But this year I am going to try to say no a little bit more.
I swear I chose this week’s word before I saw this, but I felt supported (vindicated, perhaps?) by my choice when I found it. My primary goal in this effort to say no more often, is so I can better focus on the many things that I’ve already said yes to. There are are the big things that I’ve said yes to over the past two decades: being married, having children, investing in a house and large garden, starting a business (and a new job), starting a master’s degree, volunteering for local community organizations. All of these things need my attention. And in 2012, they’re going to get it.
I also need to say no more because I said yes to something that is going to change my reality, at least for the short term, in a fairly big way. When my husband asked how I’d feel about him fulfilling a personal dream to work in the north, I said Sure, why not. And by north, I mean north. This change is coming up quickly, so no doubt there will be more about it here, but, for now, we’re making lists and packing and imagining what the spring will bring. (And, no, I’m not going. At least not now.)
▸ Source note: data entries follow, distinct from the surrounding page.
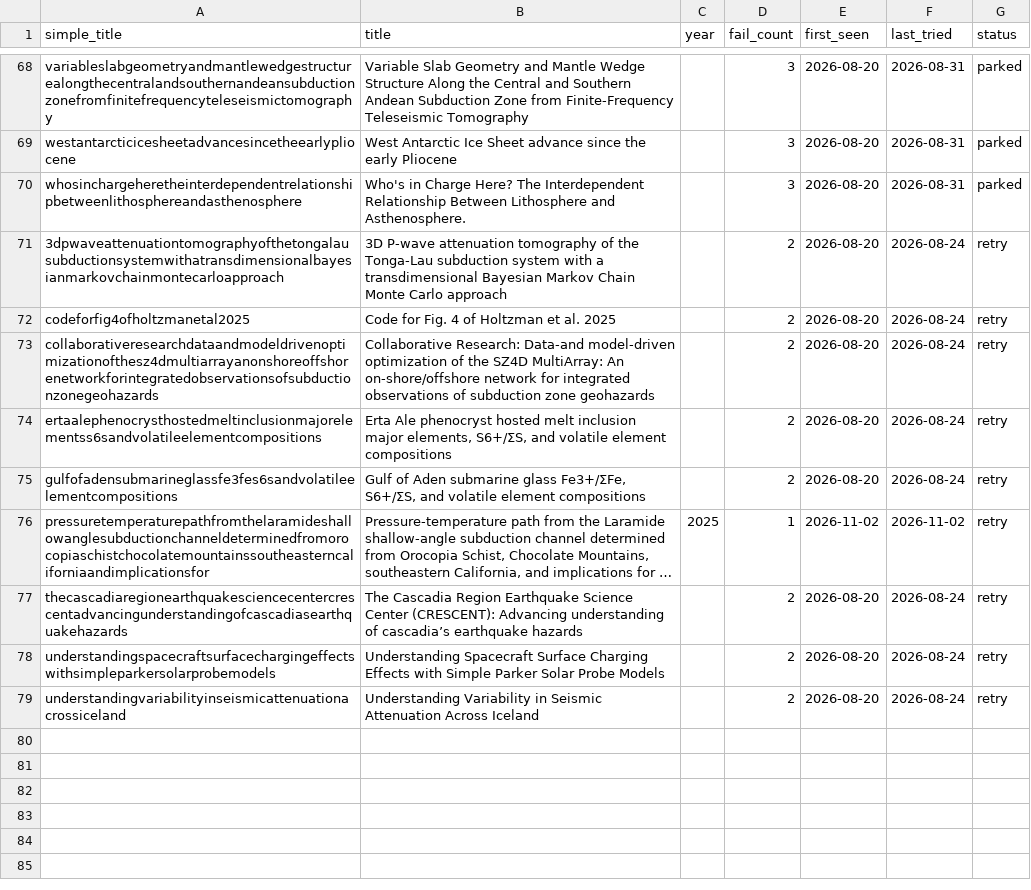
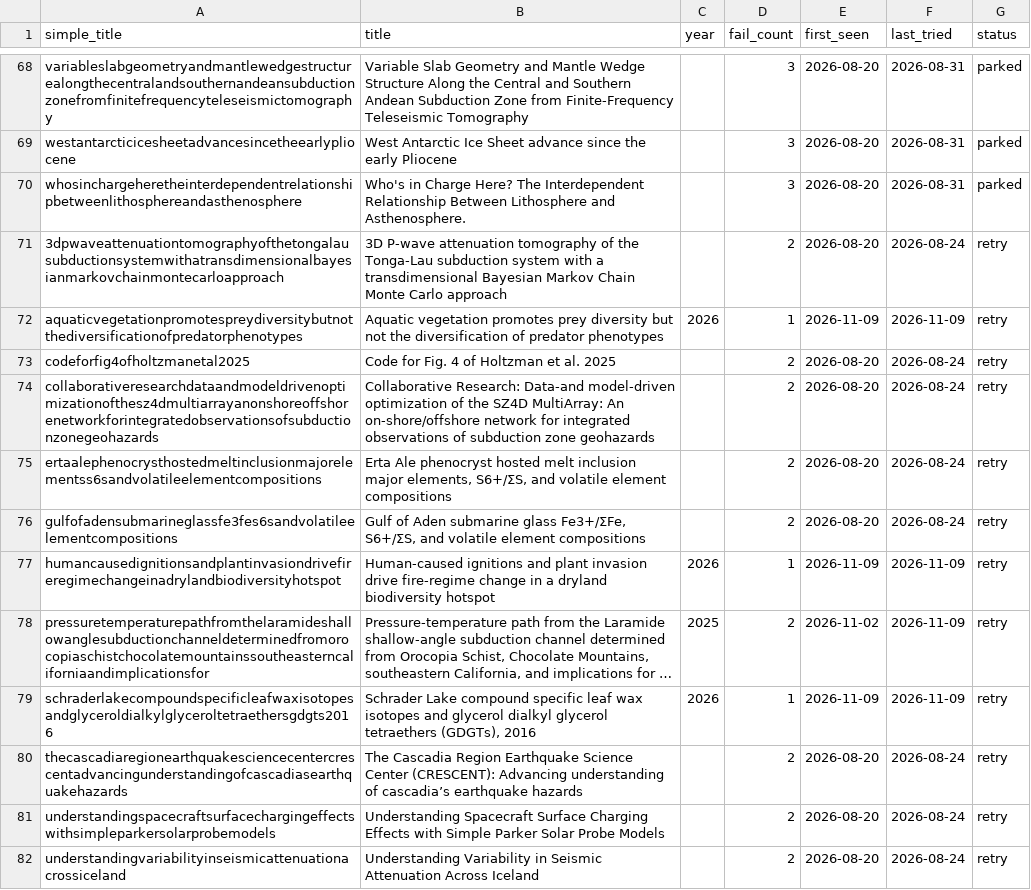
Before and after one commit to nau-ses-research/nau-ses-research.github.io, a CSV file: data/deferred.csv, drawn as a sheet; only a part is shown, gaps mark what is left out.

```diff
--- a/data/deferred.csv
+++ b/data/deferred.csv
@@ -71,2 +71,3 @@ whosinchargeheretheinterdependentrelationshipbetweenlithosphereandasthenosphere,
 3dpwaveattenuationtomographyofthetongalausubductionsystemwithatransdimensionalbayesianmarkovchainmontecarloapproach,3D P-wave attenuation tomography of the Tonga-Lau subduction system with a transdimensional Bayesian Markov Chain Monte Carlo approach,,2,2026-08-20,2026-08-24,retry
+aquaticvegetationpromotespreydiversitybutnotthediversificationofpredatorphenotypes,Aquatic vegetation promotes prey diversity but not the diversification of predator phenotypes,2026,1,2026-11-09,2026-11-09,retry
 codeforfig4ofholtzmanetal2025,Code for Fig. 4 of Holtzman et al. 2025,,2,2026-08-20,2026-08-24,retry
@@ -75,3 +76,5 @@ ertaalephenocrysthostedmeltinclusionmajorelementss6sandvolatileelementcompositio
 gulfofadensubmarineglassfe3fes6sandvolatileelementcompositions,"Gulf of Aden submarine glass Fe3+/ΣFe, S6+/ΣS, and volatile element compositions",,2,2026-08-20,2026-08-24,retry
-pressuretemperaturepathfromthelaramideshallowanglesubductionchanneldeterminedfromorocopiaschistchocolatemountainssoutheasterncaliforniaandimplicationsfor,"Pressure-temperature path from the Laramide shallow-angle subduction channel determined from Orocopia Schist, Chocolate Mountains, southeastern California, and implications for …",2025,1,2026-11-02,2026-11-02,retry
+humancausedignitionsandplantinvasiondrivefireregimechangeinadrylandbiodiversityhotspot,Human-caused ignitions and plant invasion drive fire-regime change in a dryland biodiversity hotspot,2026,1,2026-11-09,2026-11-09,retry
+pressuretemperaturepathfromthelaramideshallowanglesubductionchanneldeterminedfromorocopiaschistchocolatemountainssoutheasterncaliforniaandimplicationsfor,"Pressure-temperature path from the Laramide shallow-angle subduction channel determined from Orocopia Schist, Chocolate Mountains, southeastern California, and implications for …",2025,2,2026-11-02,2026-11-09,retry
+schraderlakecompoundspecificleafwaxisotopesandglyceroldialkylglyceroltetraethersgdgts2016,"Schrader Lake compound specific leaf wax isotopes and glycerol dialkyl glycerol tetraethers (GDGTs), 2016",2026,1,2026-11-09,2026-11-09,retry
 thecascadiaregionearthquakesciencecentercrescentadvancingunderstandingofcascadiasearthquakehazards,The Cascadia Region Earthquake Science Center (CRESCENT): Advancing understanding of cascadia’s earthquake hazards,,2,2026-08-20,2026-08-24,retry
```
Also changed, not shown: data/publications.csv.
No is also a good word for me to focus on, because for this past year (and before, but over the last year it’s been very strong), I’ve been feeling the need to say no to stuff. I’ve been craving clean, open spaces; blank walls; less clutter. Purging, de-cluttering, acquiring less (and this means through thrifting too, one of my diversions) will help. Paul J. says it well so I don’t have to. (Thanks for the inspiration, Paul!)
i don’t feel this is an exercise in depravity … i just want to move past the feeling like i need to keep buying things, owning things, and having things to be fulfilled. the real goal is to reduce worthless items, while increasing things like experiences, self-improvement and happiness.